EXERCISE BRIEF -
Looking only at the lines below that contain "make", give the number of them and no other text.

+---+

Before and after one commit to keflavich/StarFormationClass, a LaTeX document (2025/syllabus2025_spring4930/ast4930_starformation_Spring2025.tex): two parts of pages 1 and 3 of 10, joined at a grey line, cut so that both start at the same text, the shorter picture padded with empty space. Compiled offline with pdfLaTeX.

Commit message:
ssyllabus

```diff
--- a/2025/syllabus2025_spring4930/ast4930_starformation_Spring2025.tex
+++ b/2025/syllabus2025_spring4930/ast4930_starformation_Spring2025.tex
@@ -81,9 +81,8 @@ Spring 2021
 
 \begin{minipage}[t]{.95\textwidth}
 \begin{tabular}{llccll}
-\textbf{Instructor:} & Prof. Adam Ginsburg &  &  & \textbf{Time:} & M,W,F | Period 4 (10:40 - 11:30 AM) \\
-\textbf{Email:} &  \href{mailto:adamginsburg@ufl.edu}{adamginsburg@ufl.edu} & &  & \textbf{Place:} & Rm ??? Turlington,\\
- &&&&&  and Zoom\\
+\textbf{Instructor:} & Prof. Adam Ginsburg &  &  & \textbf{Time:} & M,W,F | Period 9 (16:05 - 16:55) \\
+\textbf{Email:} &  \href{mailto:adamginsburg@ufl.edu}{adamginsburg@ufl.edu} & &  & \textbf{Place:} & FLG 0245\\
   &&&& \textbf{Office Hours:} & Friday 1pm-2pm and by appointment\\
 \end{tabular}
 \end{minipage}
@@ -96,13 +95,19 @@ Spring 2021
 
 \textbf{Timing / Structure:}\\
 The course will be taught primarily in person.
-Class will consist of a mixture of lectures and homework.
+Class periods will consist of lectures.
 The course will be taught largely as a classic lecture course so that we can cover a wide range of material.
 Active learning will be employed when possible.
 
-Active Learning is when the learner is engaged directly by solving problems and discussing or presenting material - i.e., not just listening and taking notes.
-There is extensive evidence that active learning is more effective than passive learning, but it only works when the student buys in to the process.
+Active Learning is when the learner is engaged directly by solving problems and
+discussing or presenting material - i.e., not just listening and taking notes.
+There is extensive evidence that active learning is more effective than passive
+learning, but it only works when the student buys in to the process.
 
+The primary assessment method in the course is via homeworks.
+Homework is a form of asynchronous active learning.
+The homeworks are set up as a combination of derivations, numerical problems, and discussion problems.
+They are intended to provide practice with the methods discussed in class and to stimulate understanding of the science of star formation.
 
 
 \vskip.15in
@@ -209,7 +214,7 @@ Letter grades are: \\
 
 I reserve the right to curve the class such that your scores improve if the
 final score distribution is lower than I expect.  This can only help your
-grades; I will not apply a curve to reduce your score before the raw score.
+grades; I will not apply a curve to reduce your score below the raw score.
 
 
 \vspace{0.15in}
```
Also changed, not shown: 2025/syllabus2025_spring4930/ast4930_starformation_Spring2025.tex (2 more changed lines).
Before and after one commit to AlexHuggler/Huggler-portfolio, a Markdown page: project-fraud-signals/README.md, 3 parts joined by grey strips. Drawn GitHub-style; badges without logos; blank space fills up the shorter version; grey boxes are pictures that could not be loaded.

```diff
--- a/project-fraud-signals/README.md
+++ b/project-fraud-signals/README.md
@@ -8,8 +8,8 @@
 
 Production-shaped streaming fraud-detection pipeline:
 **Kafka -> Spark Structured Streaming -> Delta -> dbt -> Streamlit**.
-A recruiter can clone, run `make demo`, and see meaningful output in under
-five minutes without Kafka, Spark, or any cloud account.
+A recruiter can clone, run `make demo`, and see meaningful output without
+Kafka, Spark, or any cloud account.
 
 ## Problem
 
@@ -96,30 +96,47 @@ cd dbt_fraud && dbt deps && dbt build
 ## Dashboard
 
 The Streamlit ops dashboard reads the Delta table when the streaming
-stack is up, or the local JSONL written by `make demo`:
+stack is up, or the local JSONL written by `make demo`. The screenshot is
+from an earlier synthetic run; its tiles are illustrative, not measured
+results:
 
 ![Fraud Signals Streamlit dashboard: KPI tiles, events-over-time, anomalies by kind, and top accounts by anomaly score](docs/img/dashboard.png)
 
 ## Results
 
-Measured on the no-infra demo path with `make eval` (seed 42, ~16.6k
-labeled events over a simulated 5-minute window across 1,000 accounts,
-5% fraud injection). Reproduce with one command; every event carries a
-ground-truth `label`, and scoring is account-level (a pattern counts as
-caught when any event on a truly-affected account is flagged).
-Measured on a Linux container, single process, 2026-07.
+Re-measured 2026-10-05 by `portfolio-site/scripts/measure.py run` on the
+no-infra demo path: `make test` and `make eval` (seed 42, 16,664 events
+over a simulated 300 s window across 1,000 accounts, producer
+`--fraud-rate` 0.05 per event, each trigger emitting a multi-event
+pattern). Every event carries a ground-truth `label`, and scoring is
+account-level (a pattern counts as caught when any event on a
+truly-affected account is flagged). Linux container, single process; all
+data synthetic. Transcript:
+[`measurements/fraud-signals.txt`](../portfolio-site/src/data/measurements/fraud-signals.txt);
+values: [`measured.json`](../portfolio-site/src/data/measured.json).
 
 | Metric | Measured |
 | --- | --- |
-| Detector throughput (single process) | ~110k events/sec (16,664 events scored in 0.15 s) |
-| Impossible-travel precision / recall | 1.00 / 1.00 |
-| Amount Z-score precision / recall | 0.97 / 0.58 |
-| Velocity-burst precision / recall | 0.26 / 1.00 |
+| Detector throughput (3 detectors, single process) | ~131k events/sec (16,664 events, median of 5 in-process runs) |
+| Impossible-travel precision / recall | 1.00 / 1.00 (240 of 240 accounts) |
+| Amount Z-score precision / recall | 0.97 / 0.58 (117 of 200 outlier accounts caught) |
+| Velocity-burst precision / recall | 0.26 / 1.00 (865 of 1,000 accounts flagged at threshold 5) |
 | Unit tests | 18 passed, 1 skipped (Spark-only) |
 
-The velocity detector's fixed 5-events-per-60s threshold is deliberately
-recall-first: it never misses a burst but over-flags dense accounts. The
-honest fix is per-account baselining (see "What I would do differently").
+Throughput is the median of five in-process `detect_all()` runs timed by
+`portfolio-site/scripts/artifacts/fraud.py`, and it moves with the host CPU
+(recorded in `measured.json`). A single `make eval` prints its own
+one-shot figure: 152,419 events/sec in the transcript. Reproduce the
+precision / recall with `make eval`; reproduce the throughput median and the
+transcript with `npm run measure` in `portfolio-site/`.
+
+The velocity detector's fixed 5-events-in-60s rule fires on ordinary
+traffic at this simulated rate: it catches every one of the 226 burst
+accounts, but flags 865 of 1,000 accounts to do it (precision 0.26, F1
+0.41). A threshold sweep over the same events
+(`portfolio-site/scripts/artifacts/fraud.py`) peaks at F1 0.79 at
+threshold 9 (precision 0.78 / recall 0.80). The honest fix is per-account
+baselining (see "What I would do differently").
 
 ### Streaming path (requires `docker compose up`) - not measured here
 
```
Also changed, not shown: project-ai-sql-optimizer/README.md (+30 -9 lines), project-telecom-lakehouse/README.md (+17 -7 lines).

+---+

WRITTEN ANSWER -
8